Recently in Architecture Category
More from the indominable Vincent Laforet, these were taken at night, dangling from a helocopter at 7,500 feet above the city. There are many more pictures as well as the complete story, somehow involving a Men's Health article!?
Sometimes the positioning of the camera is the most important thing
Alexander Alland Untitled (Brooklyn Bridge) 1938
In 1991 Magdalena Jeelovà took over the Viennese Museum of Applied Art, a ornate neo-Renaissance building in the style of a Florentine Palazzo, for her "Domestication of a Pyramid" Utilizing one of the most antique of architectural forms to overwhelm both the more modern architecture and neo-grecian sculptures that line the colonnade.
From the exhibition catalogue:
Upon entering the building, the visitor finds himself/herself, surprisingly, in a darkened, curved space: soon he/she discovers that he/she is standing under large, slanted scaffolding. He/she instinctively walks to the right, where there is a way out. When he/she returns to the daylight, he/she finds himself/herself in the Museum hall, standing next to a thirteen-meter high tilted wall covered in red silica sand. The wall slices the inner space of the Museum diagonally across two floors, slashing razor-like through pillars and balustrades up to the ceiling. The wall, tilted at a 45° angle and with a base thirty-five meters long, is a fragment of one side of a pyramid which could continue in the exterior of the Museum building.
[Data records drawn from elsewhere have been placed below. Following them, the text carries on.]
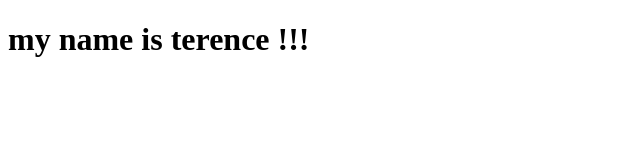
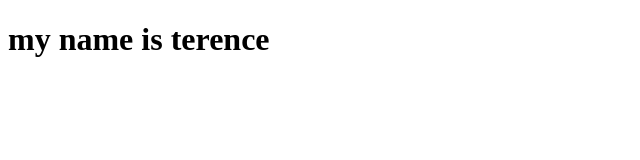
Before and after one commit to toneill1990/first-github-project, a plain HTML site: page index.html in a window 1280 px wide. Shown: the full height of the page, 0-640 px from the left. Drawn offline with Linux system fonts and the light colour scheme.

Commit message:
remove exclamation marks

```diff
--- a/index.html
+++ b/index.html
@@ -7,6 +7,8 @@
     <title>Document</title>
 </head>
 <body>
-<h1>my name is terence !!!</h1>
+<h1>my name is terence
+
+</h1>
 </body>
 </html>
```
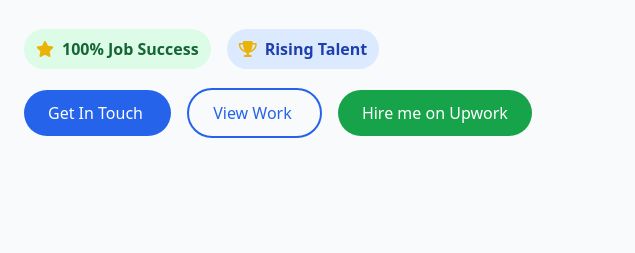
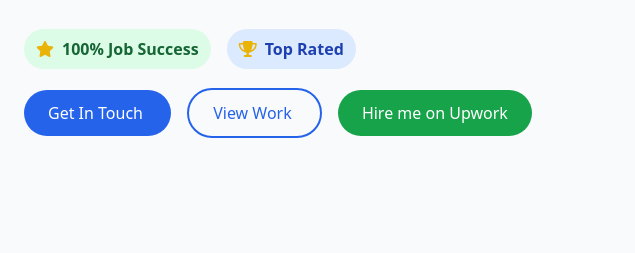
Before and after one commit to shanithakur/shanithakur.github.io, a plain HTML site: page index.html in a window 1280 px wide. Shown: the part 461-714 px from the top of the page, 0-635 px from the left. Drawn offline with nearby package versions, Linux system fonts and the light colour scheme.

Commit message:
updated the rising talent to top rated

```diff
--- a/index.html
+++ b/index.html
@@ -77,7 +77,7 @@
                         </div>
                         <div class="flex items-center gap-2 bg-blue-100 text-blue-800 px-3 py-2 rounded-full">
                             <i class="fas fa-trophy text-yellow-500"></i>
-                            <span class="font-semibold">Rising Talent</span>
+                            <span class="font-semibold">Top Rated</span>
                         </div>
                     </div>
 
```
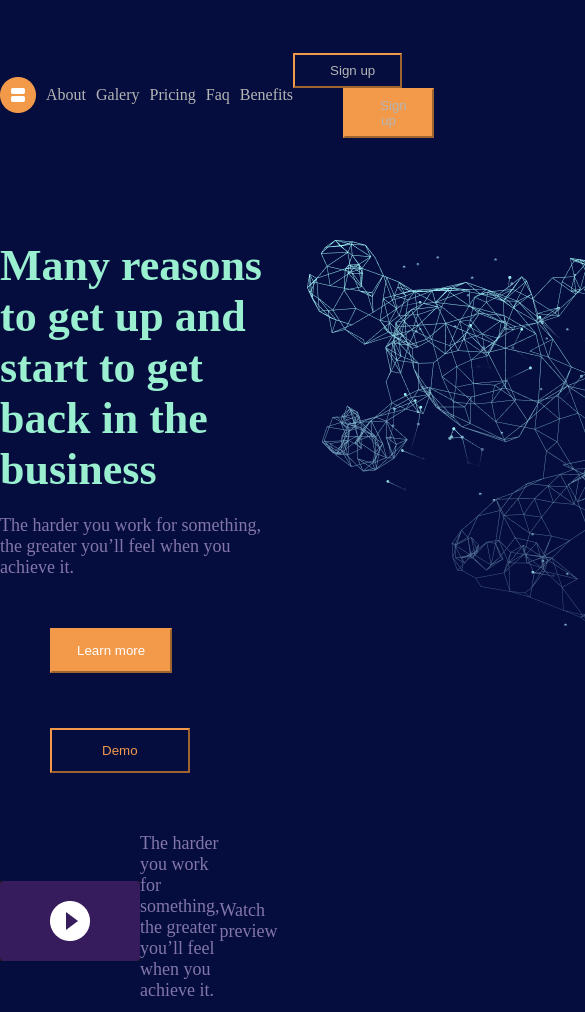
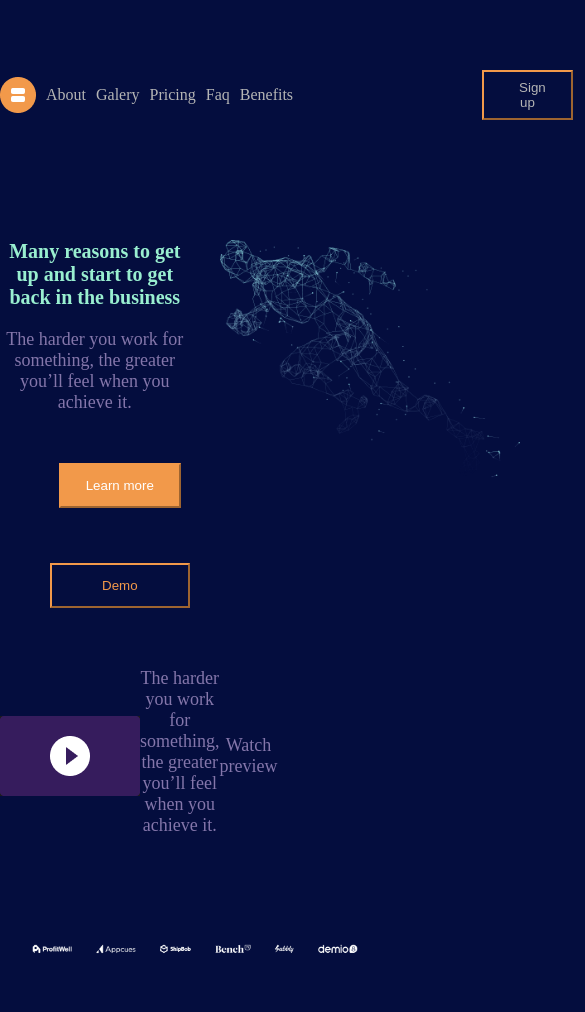
Before and after one commit to Abdulaziz-khabib/Abdulaziz-khabib.github.io, a plain HTML site: page index.html in a window 390 px wide. Shown: the top 1012 px of the page, 585 px wide, since content can reach past the window. Drawn offline with Linux system fonts and the light colour scheme.

Commit message:
Update havas.css

```diff
--- a/havas.css
+++ b/havas.css
@@ -251,5 +251,45 @@
     justify-content: space-between;
 }
 @media (max-width:768px){
-
+    img{
+        width: 100%;
+    }
+    .many{
+    flex-direction: column;
+    }
+    .right_many{
+        width: 500px;
+    }
+    .folly{
+       width:150px;
+    }
+    .lgbt{
+        width: 50px;
+    }
+    .left_many{
+      text-align: center;
+    }
+    .tepa{
+        text-align: center;
+    }
 }
+@media (max-width:425px){
+    .ong_nav{
+        display: flex;
+        margin-left: 225px;
+    }
+    .right_many{
+        width: 300px;
+    }
+    .man{
+        font-size: 20px;
+    }
+    .folly{
+        width:100px;
+        text-align: center;
+        font-size: 20px;
+     }
+     .loa{
+         font-size: 20px;
+     }
+}
```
Ely and Durham cathedrals
Peter Marlow, a photographer of the storied Magnum agency, recently completed a cycle of photographing all of the Anglican cathedrals in the UK. Originally he was commissioned by the Royal Mail to shoot 6 of them in 2008 for the 300th anniversary of St. Pauls. From that he worked over the next 4 years to shoot all 42 of them, with natural early-morning light, from the entrance looking down the nave. From the large-format negatives large prints, approx 110×85cm, were displayed this past summer at the Wapping Project Bankside and are now available in book form.
I've run out of pictures of manuscripts from Benevento (see previous posts 1 and 2), so now to complete the set, a few pictures of the town. As a town, it hasn't really mattered in centuries, not politically since the 11th century most likely. Since then there was a slight blip on the radar when Pope Benedict XIII was elevated, as he had been archbishop of the city, but nothing else to speak of. Back in the day it was the capitol of an independent Lombard Duchy, and before that a rather important Roman trading post, as it is located on a junction in the Appian way.
|Closeup of the Arch of Trajan, one of the best preserved Roman triumphal arches||Facade of the Santa Sophia church in Benevento. The stucco work is Baroque but the church is from the 8th Century. It is thought that the manuscript Benevento 40 was written in/for this church|
|Interior of Santa Sophia. Most of the interior frescos have been removed. This is a view of the dome looking towards the altar/apse||Interior of Benevento Cathedral looking towards the high altar. Dedicated to the Assumption of the Virgin Mary, it was destroyed by allied bombs in 1943 and rebuilt in a severe modern style in the 1950s|
|Original Doors of the Cathedral. These are assembled of bronze plaques. The top 6 courses show scenes from the Bible, primarily the life of Jesus. The bottom three have depictions of all the Archbishops of the city from the time it became a episcopal see until the building of the Cathedral in the 13th Century. These were severely damaged during the 1943 bombing, but have been restored and put on display inside the narthex of the cathedral.||Part of the replica cathedral doors and the original marble frame. These are the exterior doors, copied from the remaining panels of the original. The intricate marble carving around the frame is also original|
|Interior chapel of St. Jerome in the church of the Annunciation Benevento. This chapel honors Pope Benedict XIII, formerly Pietro Orsini, archbishop of Benevento in the 18th Century. The rococo multi-color stonework is common in southern Italy.||Interior of St. Jerome, looking from the altar towards the entrance. Because this was built originally as part of a convent, the second floor has long passage ways with grills, allowing the nuns to look out on the service without beeing seen. The church is being rennovated due to damage suffered in a recent earthquake|
- The Trocadero gardens, identifiable by the blue-diamond at the center of the fountain
- The Louvre, seen from the Académie Française
- The Pont Neuf, set with white diamonds and the top ruby bearing of the tourbillon
- The sweep of the Eiffel tower up the Champs Elysee to the Arc de Triomphe